Difference listings:
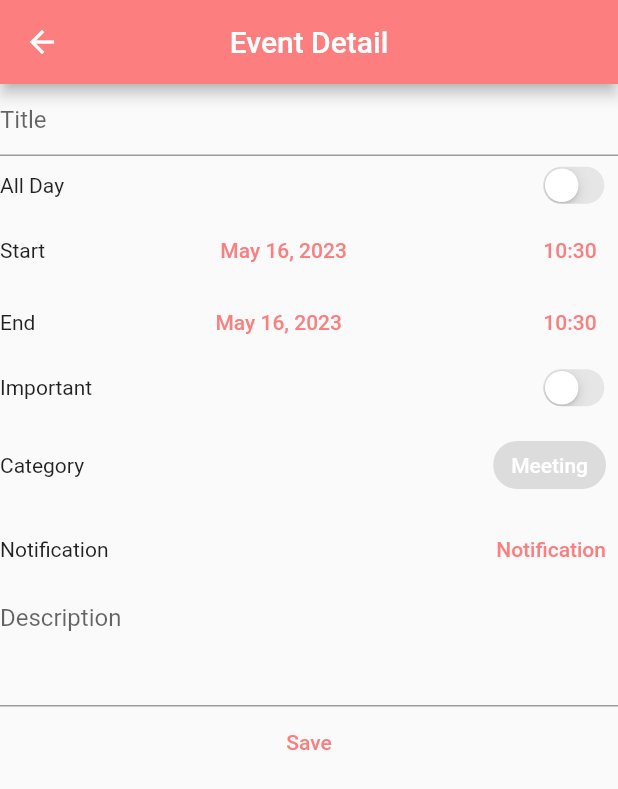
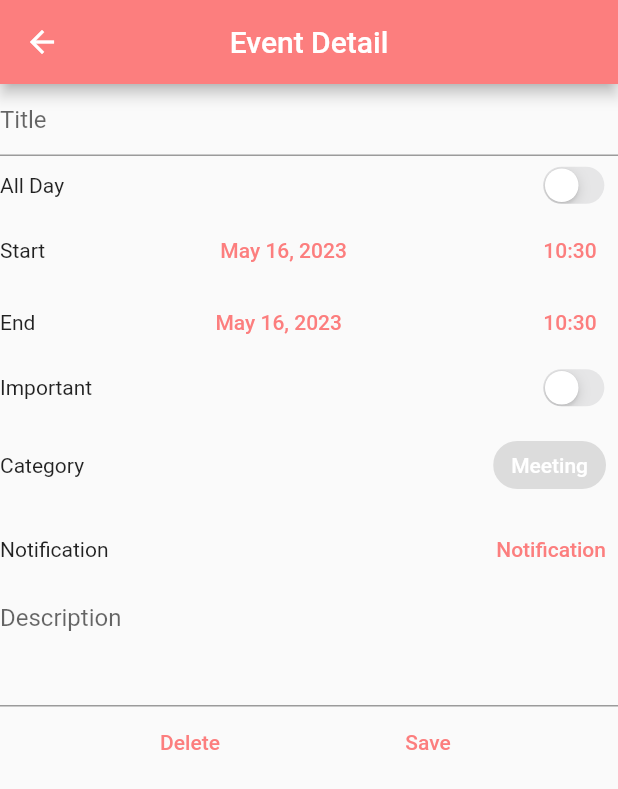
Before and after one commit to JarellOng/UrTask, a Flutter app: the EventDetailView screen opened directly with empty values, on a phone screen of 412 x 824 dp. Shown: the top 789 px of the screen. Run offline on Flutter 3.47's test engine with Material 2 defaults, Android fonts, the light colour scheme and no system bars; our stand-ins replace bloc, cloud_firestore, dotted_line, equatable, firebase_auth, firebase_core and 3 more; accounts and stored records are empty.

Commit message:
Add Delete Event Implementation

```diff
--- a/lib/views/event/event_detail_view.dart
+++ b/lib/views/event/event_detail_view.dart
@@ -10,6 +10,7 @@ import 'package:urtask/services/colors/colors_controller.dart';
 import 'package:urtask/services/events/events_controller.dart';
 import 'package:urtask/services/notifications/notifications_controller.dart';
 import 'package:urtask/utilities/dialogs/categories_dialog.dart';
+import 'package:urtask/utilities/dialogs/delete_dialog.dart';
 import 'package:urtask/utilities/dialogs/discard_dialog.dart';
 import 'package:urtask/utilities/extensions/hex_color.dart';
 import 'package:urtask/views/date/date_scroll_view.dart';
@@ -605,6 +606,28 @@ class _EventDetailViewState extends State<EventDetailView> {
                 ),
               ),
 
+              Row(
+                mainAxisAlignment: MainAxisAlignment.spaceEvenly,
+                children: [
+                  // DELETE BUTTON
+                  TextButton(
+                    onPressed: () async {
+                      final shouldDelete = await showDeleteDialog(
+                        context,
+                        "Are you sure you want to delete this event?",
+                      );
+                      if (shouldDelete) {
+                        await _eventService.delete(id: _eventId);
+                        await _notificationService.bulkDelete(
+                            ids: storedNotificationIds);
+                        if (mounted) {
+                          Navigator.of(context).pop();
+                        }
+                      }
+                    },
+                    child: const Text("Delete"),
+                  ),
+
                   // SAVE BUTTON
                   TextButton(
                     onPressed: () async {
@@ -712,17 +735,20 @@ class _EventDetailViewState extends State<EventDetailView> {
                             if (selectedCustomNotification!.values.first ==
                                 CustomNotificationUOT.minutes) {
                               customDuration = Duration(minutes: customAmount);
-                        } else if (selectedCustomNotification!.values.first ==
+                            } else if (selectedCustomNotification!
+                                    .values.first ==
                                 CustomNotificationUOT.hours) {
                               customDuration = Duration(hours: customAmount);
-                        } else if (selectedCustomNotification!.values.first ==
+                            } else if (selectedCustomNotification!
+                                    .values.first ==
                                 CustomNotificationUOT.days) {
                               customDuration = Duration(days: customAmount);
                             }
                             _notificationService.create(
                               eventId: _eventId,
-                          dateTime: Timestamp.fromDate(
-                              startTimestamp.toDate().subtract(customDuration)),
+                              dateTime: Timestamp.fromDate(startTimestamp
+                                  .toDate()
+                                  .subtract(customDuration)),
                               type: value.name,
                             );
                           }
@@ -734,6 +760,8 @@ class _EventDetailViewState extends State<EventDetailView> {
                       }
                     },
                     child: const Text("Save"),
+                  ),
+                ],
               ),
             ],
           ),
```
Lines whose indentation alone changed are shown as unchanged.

Problem requirements ::
Locate the word "services" in the data above. Copy every line carrying it.

Written solution ::
@@ -10,6 +10,7 @@ import 'package:urtask/services/colors/colors_controller.dart';
 import 'package:urtask/services/events/events_controller.dart';
 import 'package:urtask/services/notifications/notifications_controller.dart';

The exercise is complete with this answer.